Ash and warm winds from an approaching fire are a death knell for many plants, but others have evolved to survive in fire-prone landscapes. Some of these, such as the beautiful flowering shrubs and trees of the genus Banksia, are adapted to even thrive in wildfires.
Banksia ingtegrifolia: seed cones sealed, and open, and in flower (left to right); Photo credit: Flickr user Tatters:)

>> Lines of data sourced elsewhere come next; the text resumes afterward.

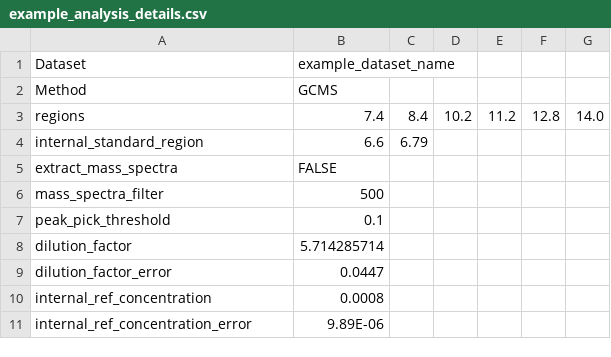
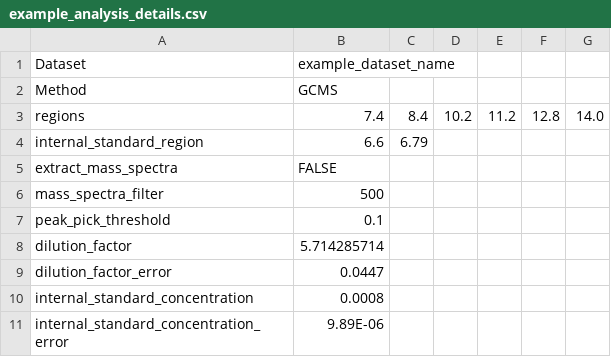
Before and after one commit to Will-Robin/ChromProcess, a CSV file: Examples/Example/Analysis/example_analysis_details.csv, drawn as a sheet.

Commit message:
change internal_ref_ to internal_standard

```diff
--- a/Examples/Example/Analysis/example_analysis_details.csv
+++ b/Examples/Example/Analysis/example_analysis_details.csv
@@ -9,3 +9,3 @@ dilution_factor,5.714285714,,,
 dilution_factor_error,0.0447,,,
-internal_ref_concentration,0.0008,,,
-internal_ref_concentration_error,9.89E-06,,,
+internal_standard_concentration,0.0008,,,
+internal_standard_concentration_error,9.89E-06,,,
```
Also changed, not shown: 8 other files.
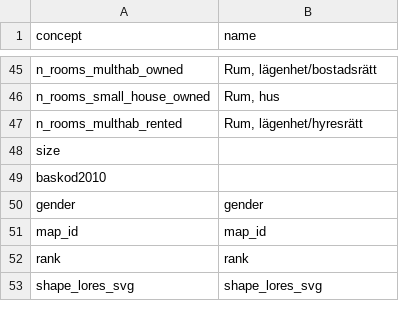
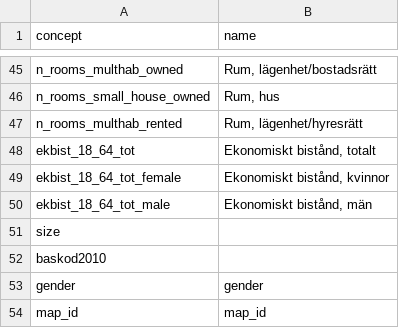
Before and after one commit to open-numbers/ddf--sodertornsmodellen, a CSV file: lang/sv-SE/ddf--sodertornsmodellen--src/ddf--concepts.csv, drawn as a sheet; only a part is shown, gaps mark what is left out; the shorter side is filled out with more unchanged rows; the diff names each change by its address in the sheet, - before the commit and + after, or states it on an @@ line.

Commit message:
translation ekonomiskt bistånd

```diff
--- a/lang/sv-SE/ddf--sodertornsmodellen--src/ddf--concepts.csv
+++ b/lang/sv-SE/ddf--sodertornsmodellen--src/ddf--concepts.csv
+row 48: ekbist_18_64_tot | Ekonomiskt bistånd, totalt
+row 49: ekbist_18_64_tot_female | Ekonomiskt bistånd, kvinnor
+row 50: ekbist_18_64_tot_male | Ekonomiskt bistånd, män
```
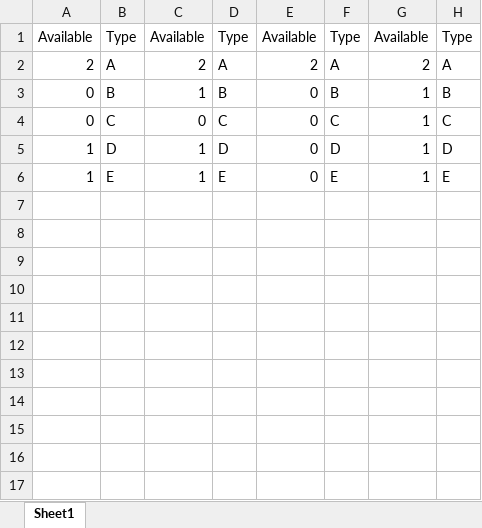
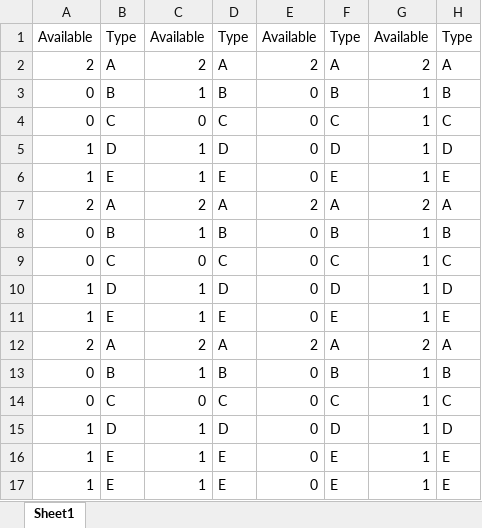
Before and after one commit to ai9049/Biorobotics-Project, an Excel workbook: Test_RS.xlsx, sheet Sheet1, drawn as a sheet; values as stored, in another font and other column widths than the file's, no borders; the diff names each change by its address in the sheet, - before the commit and + after, or states it on an @@ line.

```diff
--- a/Test_RS.xlsx (sheet Sheet1)
+++ b/Test_RS.xlsx (sheet Sheet1)
+row 7: 2 | A | 2 | A | 2 | A | 2 | A
+row 8: 0 | B | 1 | B | 0 | B | 1 | B
+row 9: 0 | C | 0 | C | 0 | C | 1 | C
+row 10: 1 | D | 1 | D | 0 | D | 1 | D
+row 11: 1 | E | 1 | E | 0 | E | 1 | E
+row 12: 2 | A | 2 | A | 2 | A | 2 | A
+row 13: 0 | B | 1 | B | 0 | B | 1 | B
+row 14: 0 | C | 0 | C | 0 | C | 1 | C
+row 15: 1 | D | 1 | D | 0 | D | 1 | D
+row 16: 1 | E | 1 | E | 0 | E | 1 | E
+row 17: 1 | E | 1 | E | 0 | E | 1 | E
```
Also changed, not shown: 1 other file.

Many of the eighty Banksia species exhibit heat-sensitive serotiny, which means that the plant will not release its seeds unless it perceives a fire. The rather stubborn Banksia cuneata, for example, will nurture 17,000 seeds for more than twenty years, holding each within its canopy of woody capsules. No fire? No seed release. But, when the plant senses the auspicious sign of a hot autumn fire, it will fill the air with thousands of winged seeds. Swept up in the hot winds, the seeds mingle with ash and blanket the blackened ground.
Seems nonsensical, doesn't it? It isn't. To the serotinous plant, fire is an ally that will literally level the local competition. In Southwestern Australia, where fires are consummate and reliable, the native Banksia plants can repopulate a previously impenetrable bush with the seeds of their stored seed banks—because the seed release was timed to launch when other plants were not.
Banksia coccinea, illustration by Ferdinand Bauer (1813)
It is not without its risks—what if a fire does not come? Banksias would sooner perish than open their mature seed capsules in a cool environment, and, many do. What if a fire arrives too soon? Many Banksia species have a somewhat delayed life cycle—they require six years or more to flower, fruit, and seed. So if a wild fire sweeps through in the meantime, the seedless plant will likely die, the last of its lineage.
Meanwhile, those Banksia that do manage to successfully schedule their birth, death, and seed release, are growing in Southern California, Australia, and certain other ecologies where fierce fires can be found.
"The Banksia Men Make a Wicked Plot." Banksia seed cones are the villains in Australia illustrator May Gibb's children's book, Snugglepot and Cuddlepie (1918). The young heros are modeled after Eucalyptus, another Australian native.
Banksia villain in "Snugglepot and Cuddlepie," May Gibbs (1918).
Banksia seed cones are used to make various objects, such as goblets; Photo credit: John Lucas
Anna Laurent is a writer and producer of educational botanical media. Photographs from her forthcoming field guide to Los Angeles are available for exhibition and purchase at the author's shop.